### Task prompt
Please repeat every entry exactly as written, but skip the pictures.

### Data shown
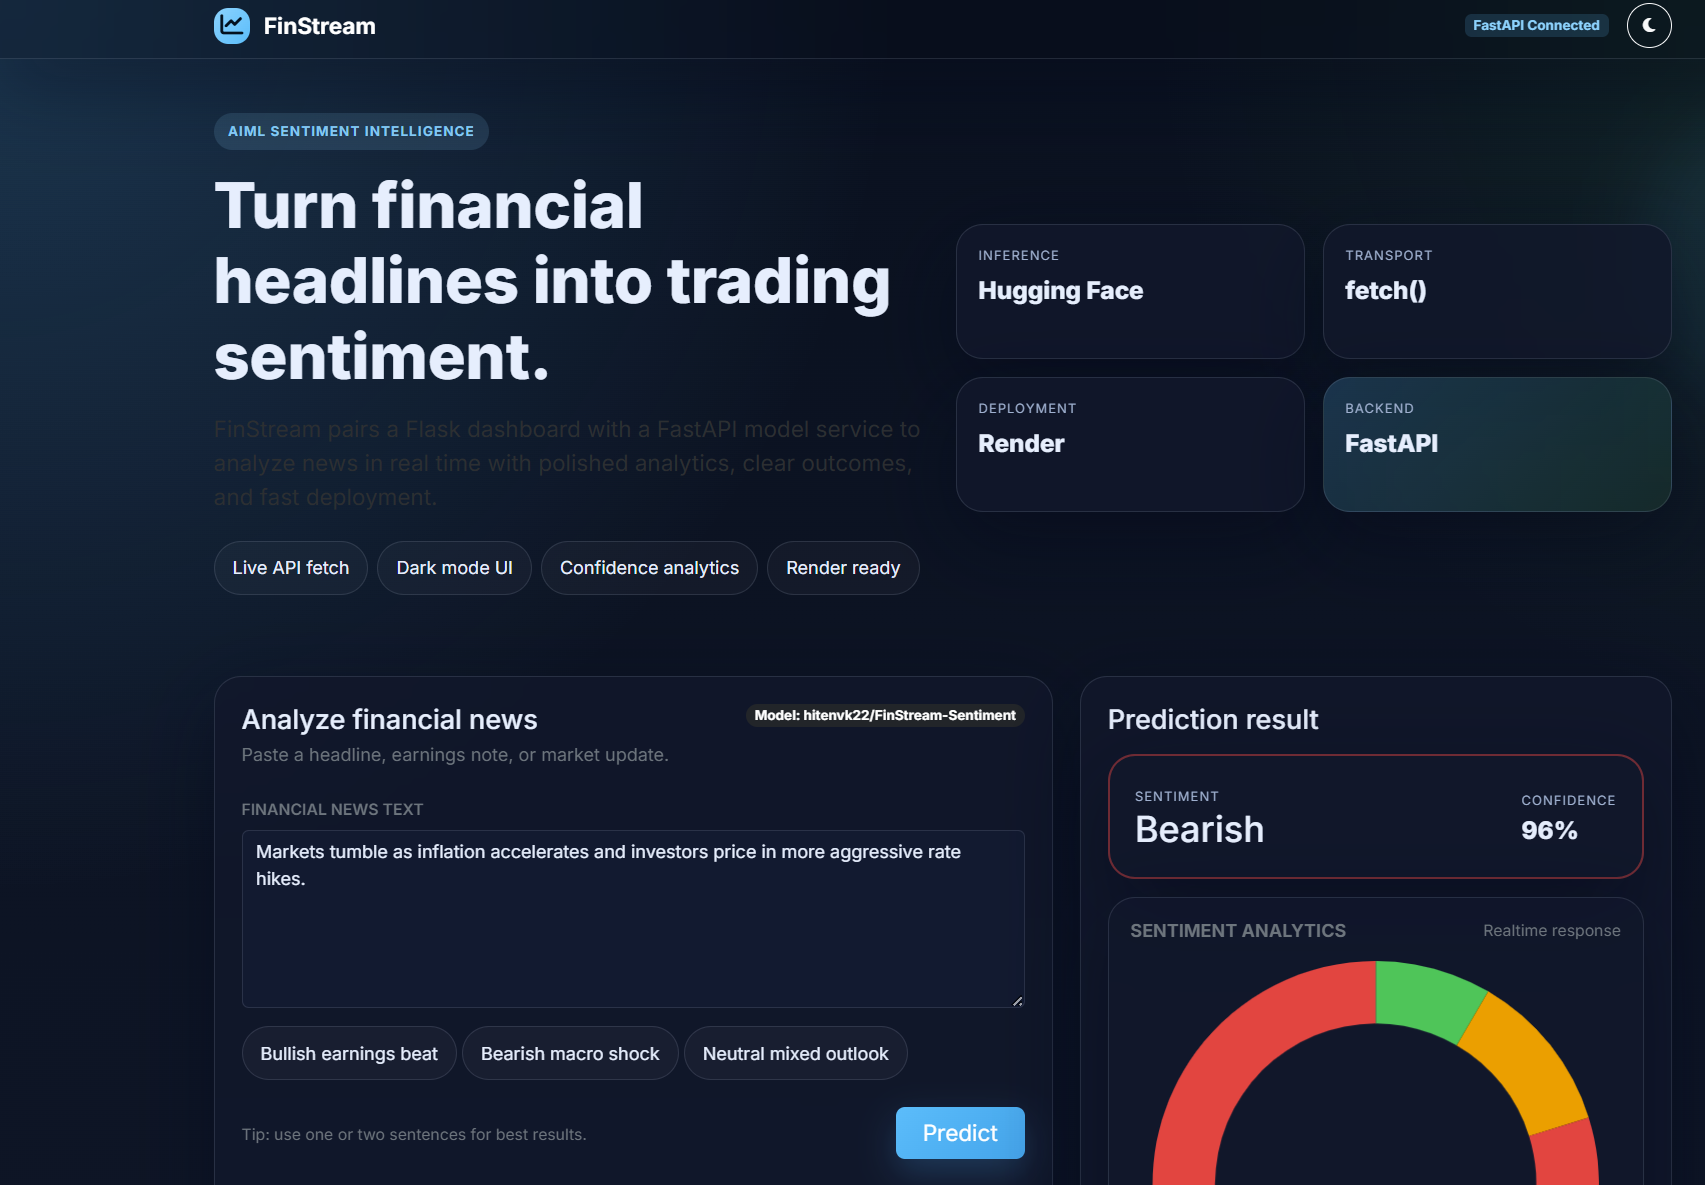
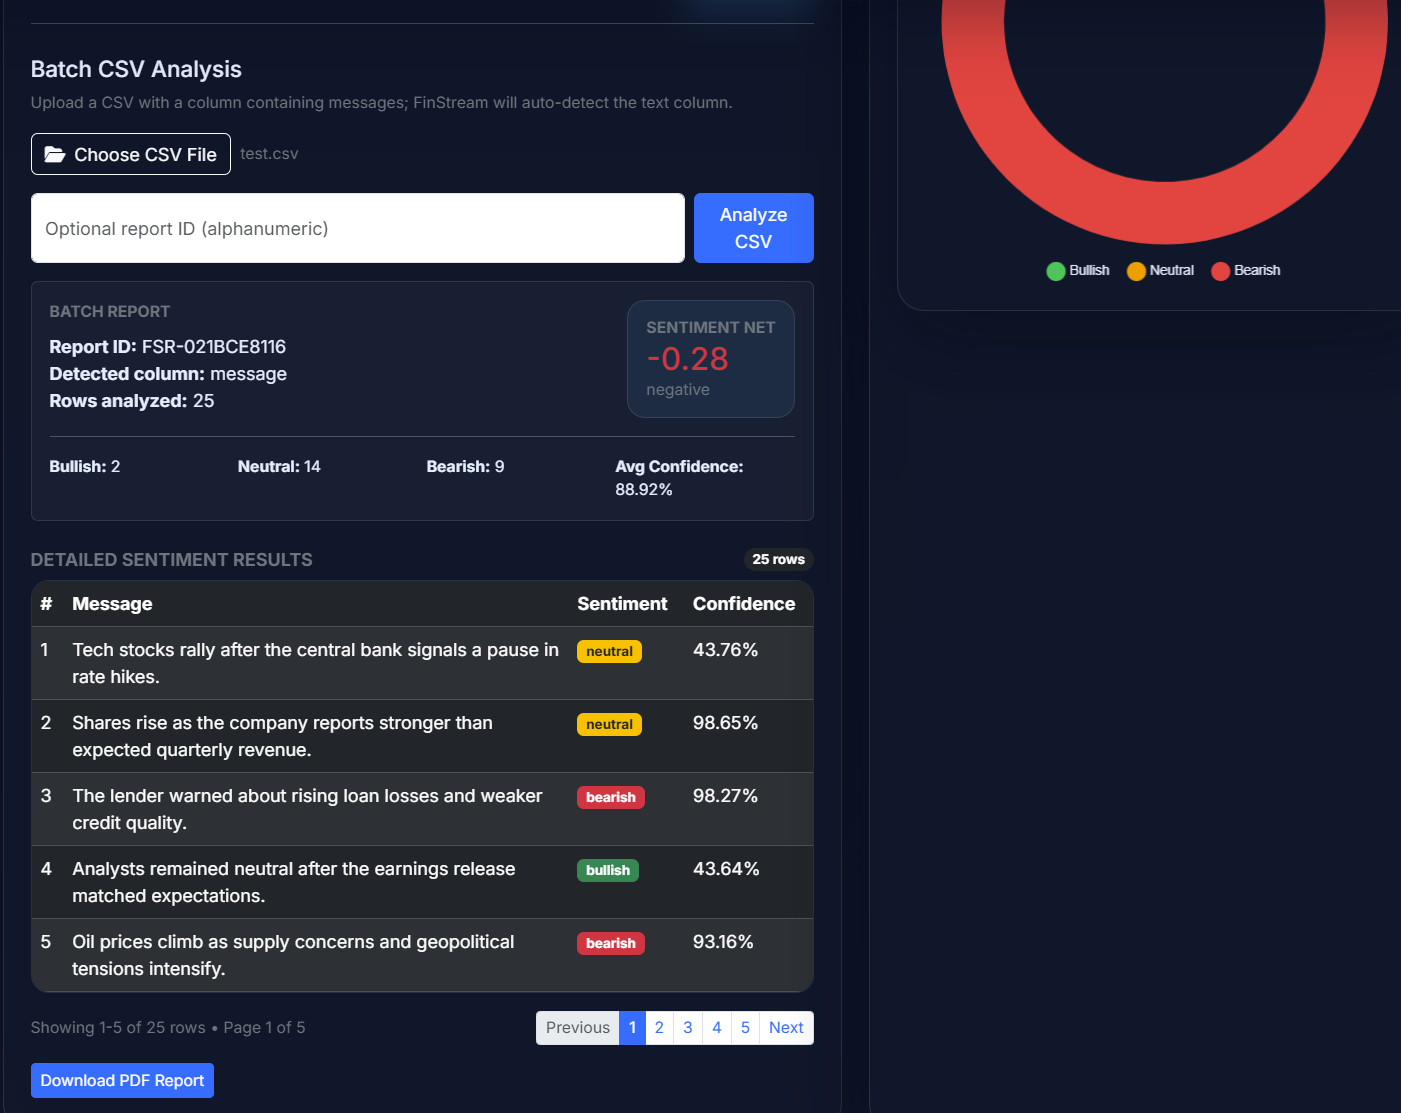
Update README with new screenshots and deploy blueprint

diff --git a/README.md b/README.md
@@ -102,6 +102,18 @@ This view shows the main sentiment form, the live FastAPI-connected prediction r
 
 This view is used for CSV upload testing, batch sentiment processing, report ID generation, and PDF report download. It demonstrates the batch workflow for message-wise sentiment analysis and sentiment net summary reporting.
 
+### Model Evaluation Snapshot
+
+![FinStream classification report screenshot](docs/screenshots/model_classification_metrics.png)
+
+This snapshot captures a notebook test-set result with 83.36% accuracy and a full classification report for bullish, neutral, and bearish labels.
+
+### Training History Snapshot
+
+![FinStream training history graph](docs/screenshots/model_convergence_graph.png)
+
+This plot shows training loss trending downward, validation loss stabilizing, and validation F1 / precision / recall converging across epochs.
+
 ## GIF Demo
 
 Add a short walkthrough GIF and embed it below:
@@ -219,46 +231,6 @@ Recommended workflow:
 - Run backend and frontend in separate integrated terminals.
 - Use notebook mode for evaluation experiments.
 
-## Render Deployment Guide
-
-Deploy with the root [render.yaml](render.yaml) blueprint for a one-click multi-service setup.
-
-### Blueprint deployment
-
-1. Connect your Git repository in Render.
-2. Choose "Blueprint" deployment and point Render to `render.yaml` at the repo root.
-3. Render creates both the backend and frontend web services.
-4. Add your secret `HF_TOKEN` when prompted during blueprint creation.
-
-### Services created by the blueprint
-
-### 1. Backend service (FastAPI)
-- Root directory: `backend`
-- Build command: `pip install -r requirements.txt`
-- Start command: `uvicorn backend.main:app --host 0.0.0.0 --port $PORT`
-- Health check: `/health`
-
-### 2. Frontend service (Flask)
-- Root directory: `frontend`
-- Build command: `pip install -r requirements.txt`
-- Start command: `gunicorn app:app --bind 0.0.0.0:$PORT`
-- Health check: `/health`
-- The blueprint injects `FASTAPI_BASE_URL` from the backend service host.
-
-Optional backend environment variables:
-- `HF_TOKEN`
-- `MODEL_NAME`
-- `LOG_LEVEL`
-- `CORS_ORIGINS`
-
-Local environment setup is described in [.env.example](.env.example).
-
-## API Documentation
-
-FastAPI auto-generates docs:
-- Swagger UI: `http://localhost:8000/docs`
-- ReDoc: `http://localhost:8000/redoc`
-
 ### Endpoints
 
 #### `GET /health`
@@ -314,6 +286,8 @@ Latest run (`evaluation/evaluate_model.py`) on 24 custom financial samples:
 | Recall (weighted) | 0.4583 |
 | F1-score (weighted) | 0.4386 |
 
+The notebook-based training screenshot above shows a separate test-set summary with 83.36% accuracy and the corresponding class-wise report.
+
 Generated artifacts:
 - `evaluation/results/metrics.json`
 - `evaluation/results/classification_report.txt`
@@ -332,17 +306,4 @@ Generated artifacts:
 - Add CI/CD workflows and automated regression tests.
 - Add role-based dashboard views and historical trend tracking.
 - Optimize latency with quantization or model distillation.
-
-## Contributors
-
-- Hiten (Project Owner)
-- Open to contributors via pull requests
-
-## License
-
-No license file is currently included. Add your preferred license (for example, MIT) in a `LICENSE` file before public distribution.
-
----
-
-### Built with ❤ for modern AI + finance portfolios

### Expected answer
Update README with new screenshots and deploy blueprint

diff --git a/README.md b/README.md
@@ -102,6 +102,18 @@ This view shows the main sentiment form, the live FastAPI-connected prediction r
 
 This view is used for CSV upload testing, batch sentiment processing, report ID generation, and PDF report download. It demonstrates the batch workflow for message-wise sentiment analysis and sentiment net summary reporting.
 
+### Model Evaluation Snapshot
+
+![FinStream classification report screenshot](docs/screenshots/model_classification_metrics.png)
+
+This snapshot captures a notebook test-set result with 83.36% accuracy and a full classification report for bullish, neutral, and bearish labels.
+
+### Training History Snapshot
+
+![FinStream training history graph](docs/screenshots/model_convergence_graph.png)
+
+This plot shows training loss trending downward, validation loss stabilizing, and validation F1 / precision / recall converging across epochs.
+
 ## GIF Demo
 
 Add a short walkthrough GIF and embed it below:
@@ -219,46 +231,6 @@ Recommended workflow:
 - Run backend and frontend in separate integrated terminals.
 - Use notebook mode for evaluation experiments.
 
-## Render Deployment Guide
-
-Deploy with the root [render.yaml](render.yaml) blueprint for a one-click multi-service setup.
-
-### Blueprint deployment
-
-1. Connect your Git repository in Render.
-2. Choose "Blueprint" deployment and point Render to `render.yaml` at the repo root.
-3. Render creates both the backend and frontend web services.
-4. Add your secret `HF_TOKEN` when prompted during blueprint creation.
-
-### Services created by the blueprint
-
-### 1. Backend service (FastAPI)
-- Root directory: `backend`
-- Build command: `pip install -r requirements.txt`
-- Start command: `uvicorn backend.main:app --host 0.0.0.0 --port $PORT`
-- Health check: `/health`
-
-### 2. Frontend service (Flask)
-- Root directory: `frontend`
-- Build command: `pip install -r requirements.txt`
-- Start command: `gunicorn app:app --bind 0.0.0.0:$PORT`
-- Health check: `/health`
-- The blueprint injects `FASTAPI_BASE_URL` from the backend service host.
-
-Optional backend environment variables:
-- `HF_TOKEN`
-- `MODEL_NAME`
-- `LOG_LEVEL`
-- `CORS_ORIGINS`
-
-Local environment setup is described in [.env.example](.env.example).
-
-## API Documentation
-
-FastAPI auto-generates docs:
-- Swagger UI: `http://localhost:8000/docs`
-- ReDoc: `http://localhost:8000/redoc`
-
 ### Endpoints
 
 #### `GET /health`
@@ -314,6 +286,8 @@ Latest run (`evaluation/evaluate_model.py`) on 24 custom financial samples:
 | Recall (weighted) | 0.4583 |
 | F1-score (weighted) | 0.4386 |
 
+The notebook-based training screenshot above shows a separate test-set summary with 83.36% accuracy and the corresponding class-wise report.
+
 Generated artifacts:
 - `evaluation/results/metrics.json`
 - `evaluation/results/classification_report.txt`
@@ -332,17 +306,4 @@ Generated artifacts:
 - Add CI/CD workflows and automated regression tests.
 - Add role-based dashboard views and historical trend tracking.
 - Optimize latency with quantization or model distillation.
-
-## Contributors
-
-- Hiten (Project Owner)
-- Open to contributors via pull requests
-
-## License
-
-No license file is currently included. Add your preferred license (for example, MIT) in a `LICENSE` file before public distribution.
-
----
-
-### Built with ❤ for modern AI + finance portfolios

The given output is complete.